Thankfully, the protestors came and went peacefully and there was no violence. The leader of the protest was Brian Tamaki, the leader of the controversial Destiny Church and also the Freedom and Rights Coalition. At the protest, Tamaki said that he will form a new political party to run for government in the next election.


Anti – this is a prefix that means “against”. Anti-government means “against government”

Protest: a kind of parade where people are trying to communicate a message to the government or the public

Protestor: someone who is in a protest

Such: similar, like

Public health measures: the things a government does to keep everyone in the country (the public) healthy

Went on: continued

Riots: when a crowd of people becomes violent

Barriers: heavy things to that are used to block a road or path; a kind of wall

Oppose: disagree with

Controversial: attracting conflict, usually because many people disagree with some actions or opinions

Coalition: a group of organisations working together

Form: start, make

Political party: a group of people who want to form a government

Run for government: be a candidate in an election for a new government

Watch the video and answer these questions:

  1. Roughly how many protestors were there?
  2. Does the reporter call the other group of protestors: a) anti-protestors b) counter-protestors c) court-protestors
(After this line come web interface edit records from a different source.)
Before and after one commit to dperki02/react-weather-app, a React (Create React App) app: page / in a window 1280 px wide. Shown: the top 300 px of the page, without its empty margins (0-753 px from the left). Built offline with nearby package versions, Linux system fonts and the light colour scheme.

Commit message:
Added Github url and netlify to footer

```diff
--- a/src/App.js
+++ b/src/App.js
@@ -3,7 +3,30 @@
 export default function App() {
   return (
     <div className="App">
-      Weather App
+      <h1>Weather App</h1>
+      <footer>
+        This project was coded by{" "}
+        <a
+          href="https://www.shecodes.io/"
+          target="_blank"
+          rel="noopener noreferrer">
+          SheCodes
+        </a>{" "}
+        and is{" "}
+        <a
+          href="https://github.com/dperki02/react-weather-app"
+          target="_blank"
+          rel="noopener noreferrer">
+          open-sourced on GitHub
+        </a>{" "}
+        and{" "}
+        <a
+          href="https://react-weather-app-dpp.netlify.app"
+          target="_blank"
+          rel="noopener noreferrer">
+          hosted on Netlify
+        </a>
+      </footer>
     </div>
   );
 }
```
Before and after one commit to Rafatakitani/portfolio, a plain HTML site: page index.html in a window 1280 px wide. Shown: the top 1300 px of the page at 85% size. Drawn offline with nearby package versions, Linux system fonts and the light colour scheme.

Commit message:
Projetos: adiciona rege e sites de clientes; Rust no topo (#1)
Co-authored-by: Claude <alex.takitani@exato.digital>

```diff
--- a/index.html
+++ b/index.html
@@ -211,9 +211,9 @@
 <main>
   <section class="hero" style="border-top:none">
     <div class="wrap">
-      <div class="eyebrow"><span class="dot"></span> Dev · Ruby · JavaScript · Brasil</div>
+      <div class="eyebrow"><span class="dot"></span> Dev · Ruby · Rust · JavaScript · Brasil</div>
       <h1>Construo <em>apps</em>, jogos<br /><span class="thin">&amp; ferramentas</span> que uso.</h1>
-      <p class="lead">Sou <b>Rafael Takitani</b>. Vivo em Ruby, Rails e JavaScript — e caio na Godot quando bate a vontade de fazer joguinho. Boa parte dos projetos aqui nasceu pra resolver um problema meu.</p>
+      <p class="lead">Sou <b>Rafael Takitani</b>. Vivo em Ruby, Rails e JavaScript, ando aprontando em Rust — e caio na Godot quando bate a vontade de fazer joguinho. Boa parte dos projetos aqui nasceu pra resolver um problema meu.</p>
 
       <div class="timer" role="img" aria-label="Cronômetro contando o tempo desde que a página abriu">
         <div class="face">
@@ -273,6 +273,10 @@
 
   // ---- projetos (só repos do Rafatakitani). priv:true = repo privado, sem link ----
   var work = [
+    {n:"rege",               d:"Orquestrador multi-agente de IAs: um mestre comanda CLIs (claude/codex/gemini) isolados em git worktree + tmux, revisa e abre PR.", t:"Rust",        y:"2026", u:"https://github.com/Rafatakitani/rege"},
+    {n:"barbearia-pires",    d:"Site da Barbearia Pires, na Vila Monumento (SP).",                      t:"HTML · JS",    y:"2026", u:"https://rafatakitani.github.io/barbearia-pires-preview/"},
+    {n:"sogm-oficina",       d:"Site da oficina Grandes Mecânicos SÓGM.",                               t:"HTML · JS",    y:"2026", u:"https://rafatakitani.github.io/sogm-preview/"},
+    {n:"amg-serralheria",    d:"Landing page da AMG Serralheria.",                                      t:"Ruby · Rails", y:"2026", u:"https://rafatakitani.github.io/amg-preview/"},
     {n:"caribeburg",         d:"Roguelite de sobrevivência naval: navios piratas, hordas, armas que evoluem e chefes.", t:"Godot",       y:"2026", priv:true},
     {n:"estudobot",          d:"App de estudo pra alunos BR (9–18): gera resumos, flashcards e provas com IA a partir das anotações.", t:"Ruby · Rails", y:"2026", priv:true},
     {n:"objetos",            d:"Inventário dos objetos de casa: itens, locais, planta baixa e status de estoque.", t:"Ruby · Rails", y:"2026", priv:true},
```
Leave a comment

This site uses Akismet to reduce spam. Learn how your comment data is processed.